Hidradenitis suppurativa: Clinical pearls from your peers
Preparing for challenges.
Dermatologists shared real-life examples, lessons learned, and management strategies for hidradenitis suppurativa (HS) during Friday’s session, “P011 – Hidradenitis Suppurativa: Case-Based Clinical Pearls.”
Jennifer Hsiao, MD, FAAD, associate clinical professor of dermatology at the Keck School of Medicine at the University of Southern California in Los Angeles, led the session about this common, chronic, inflammatory condition, including HS and pregnancy. Women who have HS and are pregnant or trying to become pregnant require careful monitoring and possibly even treatment escalation, Dr. Hsiao said.
“Based on findings in literature, about a quarter of pregnant patients with HS may experience improvement in their HS symptoms during pregnancy,” she said. “However, for the rest, HS symptoms may be unchanged or even worsen during pregnancy. It is important to be able to have a discussion regarding benefits and risks of HS treatments during pregnancy with these patients.”

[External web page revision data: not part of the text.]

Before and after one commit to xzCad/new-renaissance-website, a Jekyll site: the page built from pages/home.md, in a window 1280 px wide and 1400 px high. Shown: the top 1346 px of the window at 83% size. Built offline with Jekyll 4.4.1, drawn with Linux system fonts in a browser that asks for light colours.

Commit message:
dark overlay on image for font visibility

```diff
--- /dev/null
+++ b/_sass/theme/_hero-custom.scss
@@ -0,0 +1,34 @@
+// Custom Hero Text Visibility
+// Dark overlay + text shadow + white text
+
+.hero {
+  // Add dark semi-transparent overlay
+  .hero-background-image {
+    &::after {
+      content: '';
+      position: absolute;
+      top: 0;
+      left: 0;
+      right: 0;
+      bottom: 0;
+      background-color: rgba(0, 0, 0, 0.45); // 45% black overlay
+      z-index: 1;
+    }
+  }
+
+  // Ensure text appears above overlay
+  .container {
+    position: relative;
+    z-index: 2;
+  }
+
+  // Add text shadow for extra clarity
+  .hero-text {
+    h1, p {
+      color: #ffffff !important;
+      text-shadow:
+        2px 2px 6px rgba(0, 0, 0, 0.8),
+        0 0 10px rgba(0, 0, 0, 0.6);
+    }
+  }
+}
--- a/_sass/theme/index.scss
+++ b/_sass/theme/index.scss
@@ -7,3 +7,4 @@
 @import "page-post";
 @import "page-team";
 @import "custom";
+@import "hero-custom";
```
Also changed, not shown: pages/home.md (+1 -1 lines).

Dr. Hsiao was joined by a panel of speakers, including Maria Aleshin, MD, FAAD; Natalie Fragoso, MD, FAAD; Noah Goldfarb, MD, FAAD; Steven Daniel Daveluy, MD, FAAD; Joslyn S. Kirby, MD, FAAD, and Lauren Orenstein, MD, FAAD. These HS experts examined how to approach and manage this challenging disease, each presenting on a particular aspect and answering questions on real-life cases.
HS and more
Over the last decade, dermatologists have learned more about how to help patients who suffer from HS. One area of advancement is recognizing that these patients are at an increased risk of comorbidities that can have an impact on treatment selection and outcomes. Many of these conditions are also inflammatory, such as inflammatory bowel disease, arthritis, or pyoderma gangrenosum. Dr. Goldfarb, assistant professor of dermatology at the University of Minnesota, shared tips on management of patients with multiple inflammatory conditions, including HS.
Covering all the bases
With HS being a prolonged, recurring, and often recalcitrant disease, creating a treatment plan and monitoring pain symptoms can be a complex process. For patients with moderate-to-severe disease, Dr. Hsiao recommended presenting patients with long-term therapeutic options, such as biologics, other immunomodulators, and/or surgical procedures as appropriate. Combining these with additional medical therapies, such as systemic antibiotics, hormonal treatments, metabolic therapies, or oral retinoids can also be helpful in managing difficult cases.
Dr. Kirby, associate professor of dermatology and vice chair for education at Pennsylvania State University in University Park, presented ways to approach patients with recalcitrant disease and offered different strategies when physicians are confronted with treatment failures. Another important cornerstone of HS management is procedural therapy, and Dr. Aleshin, clinical professor of dermatology at Stanford University School of Medicine, delved into procedures that dermatologists can perform in their office for HS.
“Targeting the inflammation in HS, such as with systemic antibiotic and biologic therapy, can be helpful, but patients may still experience pain despite HS-directed therapies,” said Dr. Hsiao.
Dr. Orenstein, an assistant professor of dermatology at Emory University in Atlanta, discussed her approach to HS pain management. Gabapentin, SSRIs, and other agents may help give relief for patients with chronic pain. Referring patients to a pain specialist is another option to consider. It is important to try to understand each patient’s individual needs and customize therapy to help them.
Hope on the horizon
Although important developments have been made in recent years, the speakers insisted there is still work to be done on how to improve patient outcomes. Dr. Fragoso, a Lebanon, New Hampshire dermatologist, shared examples of several therapies that are currently being investigated, such as JAK inhibitors, IL-1 inhibitors, and IL-36 inhibitors. In addition, secukinumab (IL-17A inhibitor) and bimekizumab (IL-17A and F inhibitor) both had successful phase 3 trials.
“It is a very exciting time for HS with new treatments on the horizon,” Dr. Hsiao said. “Hopefully, this will translate into more therapeutic options that are safe, efficacious, durable, and accessible for our patients who have this oftentimes debilitating condition.”